Articles about Goat Farming
Sarcoptic and Chorioptic Mange in Goats
Sarcoptic and Chorioptic mange are skin diseases, which are caused by tiny mites. Sarcoptic mange ("Scabies") affects mainly the head
and the neck of the goat, whereas Chorioptic mange affects mostly the lower limbs and the udder or the scrotum.
The first symtom
of Sarcoptic mange is a loss of hair on the neck and on the back part of the head. Then nodules start to form, and finally
the skin thickenes and becomes dark, wrinkly, and necrotic. The infection is extremely itchy, and the goat will not
stop scratching the back of her head, until it is an open, bleeding wound (secondary infections of these wounds are the
main health hazard of scabies!). Fortunately, Sarcoptic mange is easy to treat with 1ccm of Ivermectin injection subcutaneously

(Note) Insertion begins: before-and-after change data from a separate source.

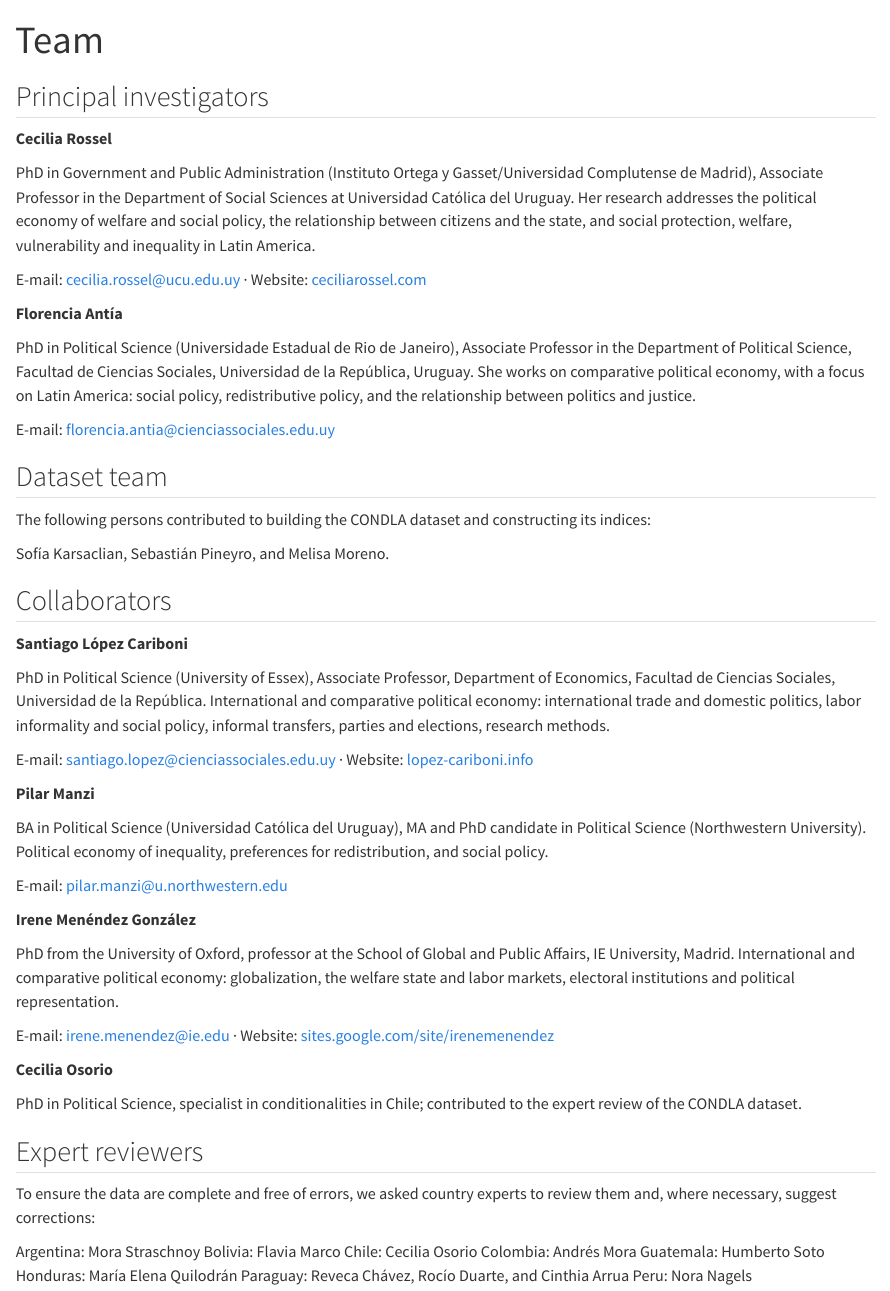
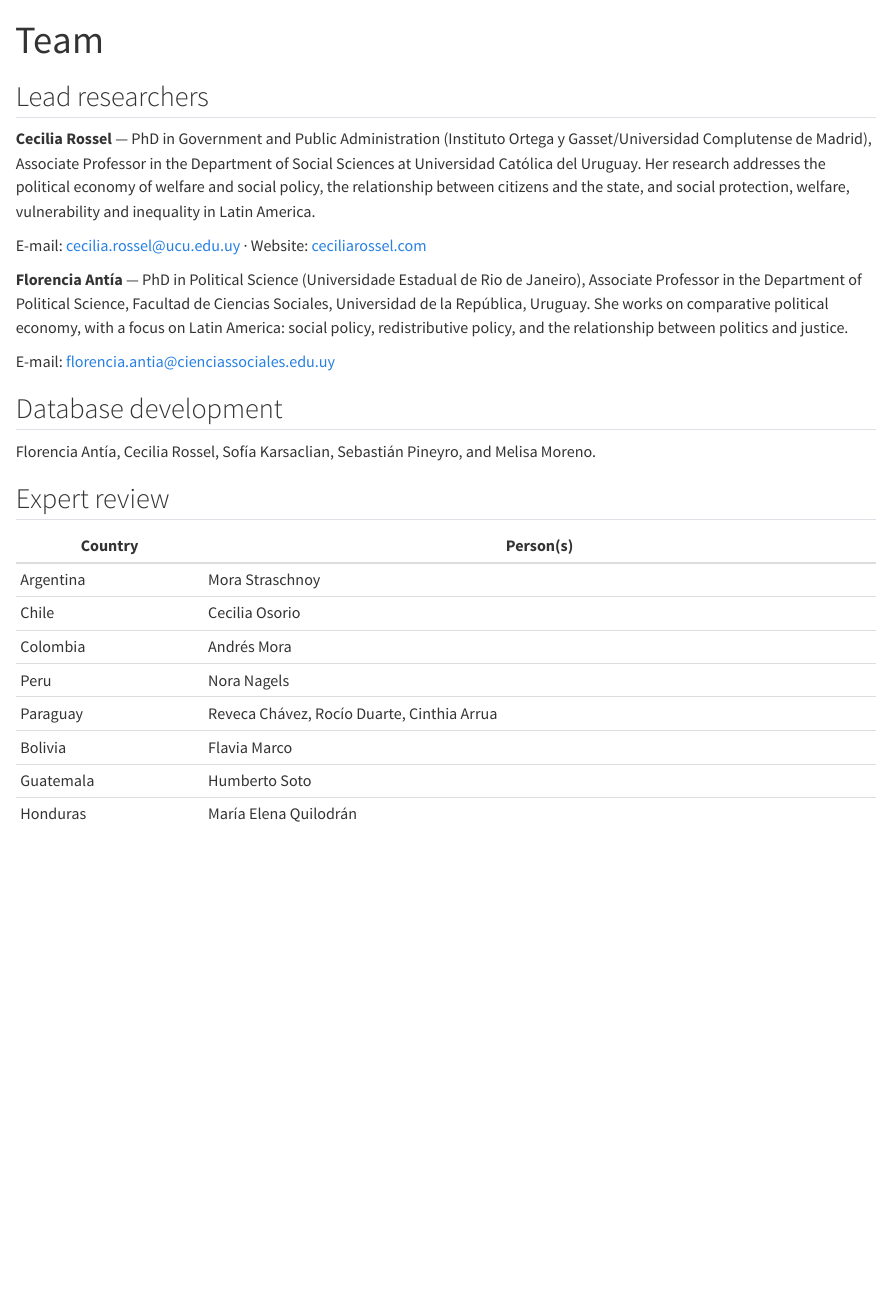
Before and after one commit to melisamorenomont/condla-sitio-web, a Quarto document (equipo.qmd): the page in a window 1100 px wide, from its top. Rendered offline with R 4.5, knitr and Pandoc in place of Quarto, with nearby package versions.

Commit message:
docs: saca frase redundante del codebook, Team sigue la estructura 2.1
- codebook.qmd: saca ', not a simple average' (la frase ya dice que se
  usa media geometrica, sobraba la aclaracion).
- equipo.qmd: saca Collaborators; Team pasa a reflejar exactamente la
  seccion 2.1 del codebook (Lead researchers, Database development,
  Expert review).

```diff
--- a/equipo.qmd
+++ b/equipo.qmd
@@ -2,59 +2,29 @@
 title: "Team"
 ---
 
-## Principal investigators
+## Lead researchers
 
-**Cecilia Rossel**
-
-PhD in Government and Public Administration (Instituto Ortega y Gasset/Universidad Complutense de Madrid), Associate Professor in the Department of Social Sciences at Universidad Católica del Uruguay. Her research addresses the political economy of welfare and social policy, the relationship between citizens and the state, and social protection, welfare, vulnerability and inequality in Latin America.
+**Cecilia Rossel** — PhD in Government and Public Administration (Instituto Ortega y Gasset/Universidad Complutense de Madrid), Associate Professor in the Department of Social Sciences at Universidad Católica del Uruguay. Her research addresses the political economy of welfare and social policy, the relationship between citizens and the state, and social protection, welfare, vulnerability and inequality in Latin America.
 
 E-mail: cecilia.rossel@ucu.edu.uy · Website: [ceciliarossel.com](https://ceciliarossel.com)
 
-**Florencia Antía**
-
-PhD in Political Science (Universidade Estadual de Rio de Janeiro), Associate Professor in the Department of Political Science, Facultad de Ciencias Sociales, Universidad de la República, Uruguay. She works on comparative political economy, with a focus on Latin America: social policy, redistributive policy, and the relationship between politics and justice.
+**Florencia Antía** — PhD in Political Science (Universidade Estadual de Rio de Janeiro), Associate Professor in the Department of Political Science, Facultad de Ciencias Sociales, Universidad de la República, Uruguay. She works on comparative political economy, with a focus on Latin America: social policy, redistributive policy, and the relationship between politics and justice.
 
 E-mail: florencia.antia@cienciassociales.edu.uy
 
-## Dataset team
+## Database development
 
-The following persons contributed to building the CONDLA dataset and constructing its indices:
+Florencia Antía, Cecilia Rossel, Sofía Karsaclian, Sebastián Pineyro, and Melisa Moreno.
 
-Sofía Karsaclian, Sebastián Pineyro, and Melisa Moreno.
+## Expert review
 
-## Collaborators
-
-**Santiago López Cariboni**
-
-PhD in Political Science (University of Essex), Associate Professor, Department of Economics, Facultad de Ciencias Sociales, Universidad de la República. International and comparative political economy: international trade and domestic politics, labor informality and social policy, informal transfers, parties and elections, research methods.
-
-E-mail: santiago.lopez@cienciassociales.edu.uy · Website: [lopez-cariboni.info](https://www.lopez-cariboni.info)
-
-**Pilar Manzi**
-
-BA in Political Science (Universidad Católica del Uruguay), MA and PhD candidate in Political Science (Northwestern University). Political economy of inequality, preferences for redistribution, and social policy.
-
-E-mail: pilar.manzi@u.northwestern.edu
-
-**Irene Menéndez González**
-
-PhD from the University of Oxford, professor at the School of Global and Public Affairs, IE University, Madrid. International and comparative political economy: globalization, the welfare state and labor markets, electoral institutions and political representation.
-
-E-mail: irene.menendez@ie.edu · Website: [sites.google.com/site/irenemenendez](https://sites.google.com/site/irenemenendez/)
-
-**Cecilia Osorio**
-
-PhD in Political Science, specialist in conditionalities in Chile; contributed to the expert review of the CONDLA dataset.
-
-## Expert reviewers
-
-To ensure the data are complete and free of errors, we asked country experts to review them and, where necessary, suggest corrections:
-
-Argentina: Mora Straschnoy
-Bolivia: Flavia Marco
-Chile: Cecilia Osorio
-Colombia: Andrés Mora
-Guatemala: Humberto Soto
-Honduras: María Elena Quilodrán
-Paraguay: Reveca Chávez, Rocío Duarte, and Cinthia Arrua
-Peru: Nora Nagels
+| Country | Person(s) |
+|---|---|
+| Argentina | Mora Straschnoy |
+| Chile | Cecilia Osorio |
+| Colombia | Andrés Mora |
+| Peru | Nora Nagels |
+| Paraguay | Reveca Chávez, Rocío Duarte, Cinthia Arrua |
+| Bolivia | Flavia Marco |
+| Guatemala | Humberto Soto |
+| Honduras | María Elena Quilodrán |
```
Also changed, not shown: codebook.qmd (+1 -1 lines).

for every 25 kg of bodyweight, to be repeated after 7 days. Zinc-rich sun cream (the white, sticky stuff surfers like) protects the
naked skin against sunburn, and helps the skin to heal.
Every winter, during the cold and wet weather, a few of our goats are
affected by Chorioptic mange. Most cases are fairly mild. The Picture (right) shows an unusually severy infection, normally
the goats are less severly affected (some crusts and ulcerations on the lower limbs). Because Chorioptic mites, different to Sarcoptic
mites, live on skin debris (not blood), injection of Ivermectin does not kill them all. Treatment with an organophosphorous insecticide,
which acts as anticholesterase compound (e.g. Inca Malaban Wash), is successful, but treats only the symptoms. The mites cannot
be erradicated, and re-infection will occur. Since Malaban Wash is dangereous for humans, we stopped treating the goats
against Chorioptic mites. Our current protocol is to keep the affected animals under close observation to avoid severe
health problems due to secondary infections, and to treat the affected limbs with zinc-rich sun cream from time to time to support
the natural defence and healing process of the skin (full article).
An unusually severe case of Chorioptic mange